(AVAILABLE DATA Opens)

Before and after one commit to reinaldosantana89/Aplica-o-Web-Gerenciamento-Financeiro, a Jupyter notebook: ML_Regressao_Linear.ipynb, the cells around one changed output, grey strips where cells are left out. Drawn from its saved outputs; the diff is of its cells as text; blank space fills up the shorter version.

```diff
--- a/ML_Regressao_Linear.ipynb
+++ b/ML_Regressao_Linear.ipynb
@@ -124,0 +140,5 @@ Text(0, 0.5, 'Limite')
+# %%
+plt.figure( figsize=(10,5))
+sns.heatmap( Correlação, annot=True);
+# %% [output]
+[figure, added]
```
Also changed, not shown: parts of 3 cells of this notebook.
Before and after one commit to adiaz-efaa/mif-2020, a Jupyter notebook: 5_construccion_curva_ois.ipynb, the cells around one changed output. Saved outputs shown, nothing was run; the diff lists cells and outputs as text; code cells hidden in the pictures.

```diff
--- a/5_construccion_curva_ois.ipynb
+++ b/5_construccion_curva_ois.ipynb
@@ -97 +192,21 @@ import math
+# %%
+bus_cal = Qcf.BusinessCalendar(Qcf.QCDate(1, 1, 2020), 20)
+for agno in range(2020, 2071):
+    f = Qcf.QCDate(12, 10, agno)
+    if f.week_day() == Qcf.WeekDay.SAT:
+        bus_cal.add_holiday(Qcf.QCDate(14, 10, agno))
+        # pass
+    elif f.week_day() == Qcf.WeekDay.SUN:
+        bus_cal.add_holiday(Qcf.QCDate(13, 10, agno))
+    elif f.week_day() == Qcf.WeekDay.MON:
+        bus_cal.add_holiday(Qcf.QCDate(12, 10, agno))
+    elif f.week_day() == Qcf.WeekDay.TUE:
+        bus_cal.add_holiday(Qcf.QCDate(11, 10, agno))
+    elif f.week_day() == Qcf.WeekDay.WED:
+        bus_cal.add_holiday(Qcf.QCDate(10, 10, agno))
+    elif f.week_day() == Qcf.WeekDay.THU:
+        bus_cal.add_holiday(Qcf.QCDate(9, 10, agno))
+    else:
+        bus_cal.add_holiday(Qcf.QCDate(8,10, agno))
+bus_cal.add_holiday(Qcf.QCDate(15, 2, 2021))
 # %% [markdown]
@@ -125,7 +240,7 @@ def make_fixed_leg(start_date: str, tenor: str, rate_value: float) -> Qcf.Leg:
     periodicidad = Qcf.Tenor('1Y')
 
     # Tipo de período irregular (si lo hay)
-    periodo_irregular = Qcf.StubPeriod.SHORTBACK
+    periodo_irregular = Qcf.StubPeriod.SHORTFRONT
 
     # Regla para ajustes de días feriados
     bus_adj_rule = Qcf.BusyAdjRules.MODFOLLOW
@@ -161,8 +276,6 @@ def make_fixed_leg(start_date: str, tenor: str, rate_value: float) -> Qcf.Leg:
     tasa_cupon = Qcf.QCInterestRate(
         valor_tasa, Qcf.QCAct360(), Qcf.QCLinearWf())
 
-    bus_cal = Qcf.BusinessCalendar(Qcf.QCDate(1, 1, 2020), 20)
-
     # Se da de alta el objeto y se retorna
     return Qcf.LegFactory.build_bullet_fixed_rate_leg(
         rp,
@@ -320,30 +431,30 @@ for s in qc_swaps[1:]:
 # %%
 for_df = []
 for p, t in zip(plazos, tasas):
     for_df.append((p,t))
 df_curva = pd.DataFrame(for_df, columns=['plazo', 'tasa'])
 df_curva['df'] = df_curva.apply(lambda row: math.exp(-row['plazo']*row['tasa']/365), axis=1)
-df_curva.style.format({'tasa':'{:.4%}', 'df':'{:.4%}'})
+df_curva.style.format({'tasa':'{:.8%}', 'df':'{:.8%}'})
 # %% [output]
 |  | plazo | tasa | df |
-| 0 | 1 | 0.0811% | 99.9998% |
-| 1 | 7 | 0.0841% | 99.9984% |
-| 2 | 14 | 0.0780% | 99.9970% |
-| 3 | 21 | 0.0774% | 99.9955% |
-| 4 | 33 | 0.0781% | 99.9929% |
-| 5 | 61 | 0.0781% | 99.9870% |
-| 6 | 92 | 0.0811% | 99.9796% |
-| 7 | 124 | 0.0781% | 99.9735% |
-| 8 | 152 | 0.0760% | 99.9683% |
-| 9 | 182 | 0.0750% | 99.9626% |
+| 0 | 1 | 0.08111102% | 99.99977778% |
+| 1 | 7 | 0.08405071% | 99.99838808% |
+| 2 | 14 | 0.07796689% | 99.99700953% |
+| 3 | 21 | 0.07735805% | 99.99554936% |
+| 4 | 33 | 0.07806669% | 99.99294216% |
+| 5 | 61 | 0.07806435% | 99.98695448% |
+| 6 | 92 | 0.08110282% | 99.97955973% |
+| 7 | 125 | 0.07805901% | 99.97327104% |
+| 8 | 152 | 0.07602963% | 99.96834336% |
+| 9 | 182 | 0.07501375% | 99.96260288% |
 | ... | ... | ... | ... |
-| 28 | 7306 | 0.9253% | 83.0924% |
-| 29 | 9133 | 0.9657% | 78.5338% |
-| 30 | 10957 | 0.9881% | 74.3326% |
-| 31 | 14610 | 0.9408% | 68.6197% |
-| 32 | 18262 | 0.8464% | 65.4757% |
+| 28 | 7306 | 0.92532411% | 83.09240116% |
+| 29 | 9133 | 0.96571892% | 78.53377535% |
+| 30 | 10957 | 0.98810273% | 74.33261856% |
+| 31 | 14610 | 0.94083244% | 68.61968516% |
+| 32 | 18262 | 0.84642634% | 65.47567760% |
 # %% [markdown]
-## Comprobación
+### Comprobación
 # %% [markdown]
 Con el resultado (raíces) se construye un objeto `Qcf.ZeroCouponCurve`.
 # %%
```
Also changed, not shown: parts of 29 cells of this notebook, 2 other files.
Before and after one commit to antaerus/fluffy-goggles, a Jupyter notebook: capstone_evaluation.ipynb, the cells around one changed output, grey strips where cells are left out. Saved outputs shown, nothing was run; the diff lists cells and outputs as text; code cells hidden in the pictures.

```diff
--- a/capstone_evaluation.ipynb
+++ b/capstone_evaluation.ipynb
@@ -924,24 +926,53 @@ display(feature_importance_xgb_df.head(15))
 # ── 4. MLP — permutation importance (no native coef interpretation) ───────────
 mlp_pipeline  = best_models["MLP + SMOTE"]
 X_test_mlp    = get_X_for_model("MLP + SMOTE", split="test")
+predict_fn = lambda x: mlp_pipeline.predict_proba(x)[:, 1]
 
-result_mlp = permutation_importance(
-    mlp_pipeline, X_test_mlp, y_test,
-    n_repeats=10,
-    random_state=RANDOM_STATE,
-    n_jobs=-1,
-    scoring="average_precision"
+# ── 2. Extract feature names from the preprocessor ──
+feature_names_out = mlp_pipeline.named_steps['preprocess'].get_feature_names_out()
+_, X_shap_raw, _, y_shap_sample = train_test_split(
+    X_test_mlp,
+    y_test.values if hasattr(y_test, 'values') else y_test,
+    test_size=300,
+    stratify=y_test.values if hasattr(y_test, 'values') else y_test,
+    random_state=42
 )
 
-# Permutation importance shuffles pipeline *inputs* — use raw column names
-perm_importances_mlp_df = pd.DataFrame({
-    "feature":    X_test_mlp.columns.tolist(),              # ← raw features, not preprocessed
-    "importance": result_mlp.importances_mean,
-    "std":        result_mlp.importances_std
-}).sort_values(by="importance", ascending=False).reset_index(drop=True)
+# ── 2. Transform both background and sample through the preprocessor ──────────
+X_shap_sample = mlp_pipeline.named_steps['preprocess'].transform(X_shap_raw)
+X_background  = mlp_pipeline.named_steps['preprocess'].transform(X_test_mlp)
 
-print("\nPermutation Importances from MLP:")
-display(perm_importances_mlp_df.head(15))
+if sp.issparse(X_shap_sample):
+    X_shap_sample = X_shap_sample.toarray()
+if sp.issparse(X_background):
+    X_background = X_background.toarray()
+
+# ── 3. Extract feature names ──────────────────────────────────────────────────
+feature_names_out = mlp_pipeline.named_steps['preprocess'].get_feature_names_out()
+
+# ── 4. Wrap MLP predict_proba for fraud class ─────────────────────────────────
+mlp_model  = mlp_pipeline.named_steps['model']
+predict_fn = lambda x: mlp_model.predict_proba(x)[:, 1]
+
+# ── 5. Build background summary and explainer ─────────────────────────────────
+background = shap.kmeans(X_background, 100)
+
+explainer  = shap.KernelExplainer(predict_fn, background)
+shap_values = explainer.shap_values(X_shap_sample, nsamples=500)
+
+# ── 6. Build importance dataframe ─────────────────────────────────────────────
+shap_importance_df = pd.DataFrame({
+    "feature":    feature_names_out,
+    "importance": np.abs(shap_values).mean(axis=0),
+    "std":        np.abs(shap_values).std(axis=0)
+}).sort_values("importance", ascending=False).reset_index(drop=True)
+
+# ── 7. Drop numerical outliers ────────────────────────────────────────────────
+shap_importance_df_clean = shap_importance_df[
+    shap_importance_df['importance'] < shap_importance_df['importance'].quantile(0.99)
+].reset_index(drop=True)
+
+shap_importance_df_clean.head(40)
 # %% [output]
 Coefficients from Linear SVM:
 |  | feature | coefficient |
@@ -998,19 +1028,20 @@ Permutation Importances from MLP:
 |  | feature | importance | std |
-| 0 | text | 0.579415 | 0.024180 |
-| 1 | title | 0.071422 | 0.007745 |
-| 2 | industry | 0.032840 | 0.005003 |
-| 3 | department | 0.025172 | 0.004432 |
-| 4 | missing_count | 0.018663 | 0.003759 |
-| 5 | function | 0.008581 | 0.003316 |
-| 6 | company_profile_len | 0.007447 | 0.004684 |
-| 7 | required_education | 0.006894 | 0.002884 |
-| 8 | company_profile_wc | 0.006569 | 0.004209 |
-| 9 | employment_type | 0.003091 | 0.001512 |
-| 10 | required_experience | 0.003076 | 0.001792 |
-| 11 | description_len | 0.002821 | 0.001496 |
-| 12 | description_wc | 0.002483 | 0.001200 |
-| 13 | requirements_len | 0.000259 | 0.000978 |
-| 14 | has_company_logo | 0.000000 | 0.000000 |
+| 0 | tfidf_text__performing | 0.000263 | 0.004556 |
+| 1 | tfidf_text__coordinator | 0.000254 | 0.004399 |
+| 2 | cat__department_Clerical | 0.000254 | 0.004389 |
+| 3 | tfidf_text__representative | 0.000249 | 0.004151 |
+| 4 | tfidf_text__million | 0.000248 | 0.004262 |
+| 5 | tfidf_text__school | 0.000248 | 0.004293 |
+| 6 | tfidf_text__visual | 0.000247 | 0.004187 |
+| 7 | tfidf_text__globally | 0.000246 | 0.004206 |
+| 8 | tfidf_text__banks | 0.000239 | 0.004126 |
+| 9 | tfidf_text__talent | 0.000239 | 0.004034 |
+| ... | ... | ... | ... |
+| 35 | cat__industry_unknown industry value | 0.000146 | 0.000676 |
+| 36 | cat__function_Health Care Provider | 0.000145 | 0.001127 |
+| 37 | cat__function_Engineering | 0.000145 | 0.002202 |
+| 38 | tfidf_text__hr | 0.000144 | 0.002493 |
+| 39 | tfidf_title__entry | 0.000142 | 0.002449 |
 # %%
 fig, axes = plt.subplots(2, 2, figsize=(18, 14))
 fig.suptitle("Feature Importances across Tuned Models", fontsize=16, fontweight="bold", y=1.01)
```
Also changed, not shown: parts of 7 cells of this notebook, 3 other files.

(AVAILABLE DATA Closes)

# WHAT NEEDS TO BE DONE
Your answer should consist of each line above in which "agno" appears.

# ANSWER FOR THIS EXERCISE
+for agno in range(2020, 2071):
+    f = Qcf.QCDate(12, 10, agno)
+        bus_cal.add_holiday(Qcf.QCDate(14, 10, agno))
+        bus_cal.add_holiday(Qcf.QCDate(13, 10, agno))
+        bus_cal.add_holiday(Qcf.QCDate(12, 10, agno))
+        bus_cal.add_holiday(Qcf.QCDate(11, 10, agno))
+        bus_cal.add_holiday(Qcf.QCDate(10, 10, agno))
+        bus_cal.add_holiday(Qcf.QCDate(9, 10, agno))
+        bus_cal.add_holiday(Qcf.QCDate(8,10, agno))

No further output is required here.